══ Data for analysis

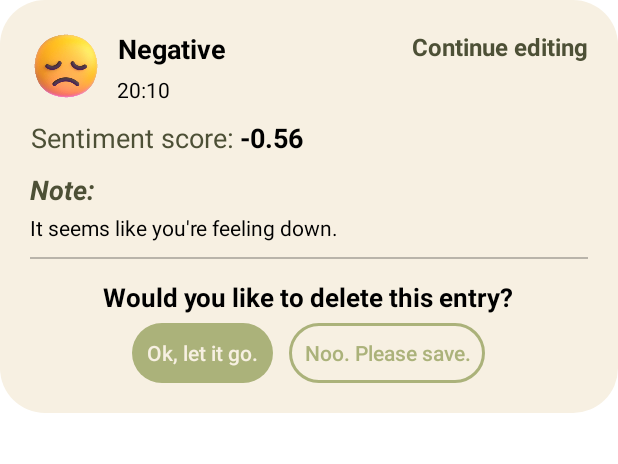
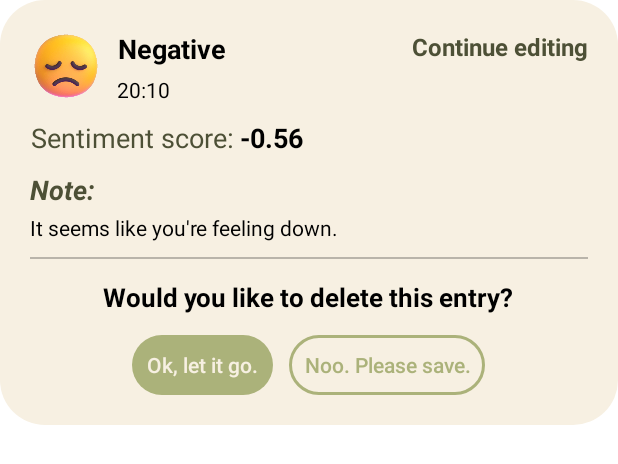
Before and after one commit to haveasip-and-code/Zen-Diary, an Android app: the layout dialog_sentiment_result.xml on its own in the app's theme, with its tools: preview values and no code run, on a phone screen of 412 x 824 dp. Shown: the top 464 px of the screen. Run offline under Robolectric (Android 15) with nearby library versions, the phone set to English and light mode, and no system bars.

Commit message:
GUI + Backend: Saving Sentiment Analytic results and entries

```diff
--- a/app/src/main/java/com/example/zendiary/MainActivity.kt
+++ b/app/src/main/java/com/example/zendiary/MainActivity.kt
@@ -11,7 +11,6 @@ import androidx.navigation.ui.AppBarConfiguration
 import androidx.navigation.ui.setupActionBarWithNavController
 import androidx.navigation.ui.setupWithNavController
 import com.example.zendiary.databinding.ActivityMainBinding
-import com.example.zendiary.ui.journal.JournalFragment
 import com.google.android.material.navigation.NavigationView
 
 class MainActivity : AppCompatActivity() {
--- a/app/src/main/java/com/example/zendiary/ui/journal/JournalFragment.kt
+++ b/app/src/main/java/com/example/zendiary/ui/journal/JournalFragment.kt
@@ -108,7 +108,7 @@ class JournalFragment : Fragment(), ImagePickerBottomSheet.OnImageOptionSelected
         getTextFromFirebase(userId, entryId, object : FirebaseCallback {
             override fun onSuccess(result: String?) {
                 // Xử lý khi dữ liệu được lấy thành công
-                editText.setText(result);
+                editText.setText(result)
             }
 
             override fun onFailure(errorMessage: String?) {
--- a/app/src/main/res/layout/dialog_confirm_delete.xml
+++ b/app/src/main/res/layout/dialog_confirm_delete.xml
@@ -24,7 +24,7 @@
         android:layout_height="wrap_content"
         android:orientation="horizontal"
         android:gravity="center"
-        android:layout_marginTop="5dp" >
+        android:layout_marginTop="13dp" >
 
         <androidx.appcompat.widget.AppCompatButton
             android:id="@+id/btnConfirm"
--- a/app/src/main/res/layout/dialog_sentiment_result.xml
+++ b/app/src/main/res/layout/dialog_sentiment_result.xml
@@ -26,7 +26,7 @@
             android:layout_height="wrap_content"
             android:orientation="vertical"
             android:layout_marginStart="10dp"
-            android:layout_toRightOf="@id/ivSentimentIcon">
+            android:layout_toEndOf="@id/ivSentimentIcon">
 
             <!-- Sentiment Analysis Result -->
             <TextView
@@ -154,7 +154,7 @@
                 android:layout_height="wrap_content"
                 android:orientation="horizontal"
                 android:gravity="center"
-                android:layout_marginTop="5dp">
+                android:layout_marginTop="13dp">
 
                 <androidx.appcompat.widget.AppCompatButton
                     android:id="@+id/btnDelete"
--- a/app/src/main/res/layout/fragment_deletion_confirmation.xml
+++ b/app/src/main/res/layout/fragment_deletion_confirmation.xml
@@ -14,6 +14,7 @@
         android:layout_width="80dp"
         android:layout_height="80dp"
         android:layout_marginBottom="50dp"
+        android:contentDescription="Successful deletion icon"
         android:src="@drawable/ic_success"
         app:layout_constraintBottom_toTopOf="@+id/tvConfirmationMessage"
         app:layout_constraintEnd_toEndOf="parent"
```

════

=== The problem ===
Exact repetition of all entries is required. The pictures should not appear.

=== Answer box ===
Before and after one commit to haveasip-and-code/Zen-Diary, an Android app: the layout dialog_sentiment_result.xml on its own in the app's theme, with its tools: preview values and no code run, on a phone screen of 412 x 824 dp. Shown: the top 464 px of the screen. Run offline under Robolectric (Android 15) with nearby library versions, the phone set to English and light mode, and no system bars.

Commit message:
GUI + Backend: Saving Sentiment Analytic results and entries

```diff
--- a/app/src/main/java/com/example/zendiary/MainActivity.kt
+++ b/app/src/main/java/com/example/zendiary/MainActivity.kt
@@ -11,7 +11,6 @@ import androidx.navigation.ui.AppBarConfiguration
 import androidx.navigation.ui.setupActionBarWithNavController
 import androidx.navigation.ui.setupWithNavController
 import com.example.zendiary.databinding.ActivityMainBinding
-import com.example.zendiary.ui.journal.JournalFragment
 import com.google.android.material.navigation.NavigationView
 
 class MainActivity : AppCompatActivity() {
--- a/app/src/main/java/com/example/zendiary/ui/journal/JournalFragment.kt
+++ b/app/src/main/java/com/example/zendiary/ui/journal/JournalFragment.kt
@@ -108,7 +108,7 @@ class JournalFragment : Fragment(), ImagePickerBottomSheet.OnImageOptionSelected
         getTextFromFirebase(userId, entryId, object : FirebaseCallback {
             override fun onSuccess(result: String?) {
                 // Xử lý khi dữ liệu được lấy thành công
-                editText.setText(result);
+                editText.setText(result)
             }
 
             override fun onFailure(errorMessage: String?) {
--- a/app/src/main/res/layout/dialog_confirm_delete.xml
+++ b/app/src/main/res/layout/dialog_confirm_delete.xml
@@ -24,7 +24,7 @@
         android:layout_height="wrap_content"
         android:orientation="horizontal"
         android:gravity="center"
-        android:layout_marginTop="5dp" >
+        android:layout_marginTop="13dp" >
 
         <androidx.appcompat.widget.AppCompatButton
             android:id="@+id/btnConfirm"
--- a/app/src/main/res/layout/dialog_sentiment_result.xml
+++ b/app/src/main/res/layout/dialog_sentiment_result.xml
@@ -26,7 +26,7 @@
             android:layout_height="wrap_content"
             android:orientation="vertical"
             android:layout_marginStart="10dp"
-            android:layout_toRightOf="@id/ivSentimentIcon">
+            android:layout_toEndOf="@id/ivSentimentIcon">
 
             <!-- Sentiment Analysis Result -->
             <TextView
@@ -154,7 +154,7 @@
                 android:layout_height="wrap_content"
                 android:orientation="horizontal"
                 android:gravity="center"
-                android:layout_marginTop="5dp">
+                android:layout_marginTop="13dp">
 
                 <androidx.appcompat.widget.AppCompatButton
                     android:id="@+id/btnDelete"
--- a/app/src/main/res/layout/fragment_deletion_confirmation.xml
+++ b/app/src/main/res/layout/fragment_deletion_confirmation.xml
@@ -14,6 +14,7 @@
         android:layout_width="80dp"
         android:layout_height="80dp"
         android:layout_marginBottom="50dp"
+        android:contentDescription="Successful deletion icon"
         android:src="@drawable/ic_success"
         app:layout_constraintBottom_toTopOf="@+id/tvConfirmationMessage"
         app:layout_constraintEnd_toEndOf="parent"
```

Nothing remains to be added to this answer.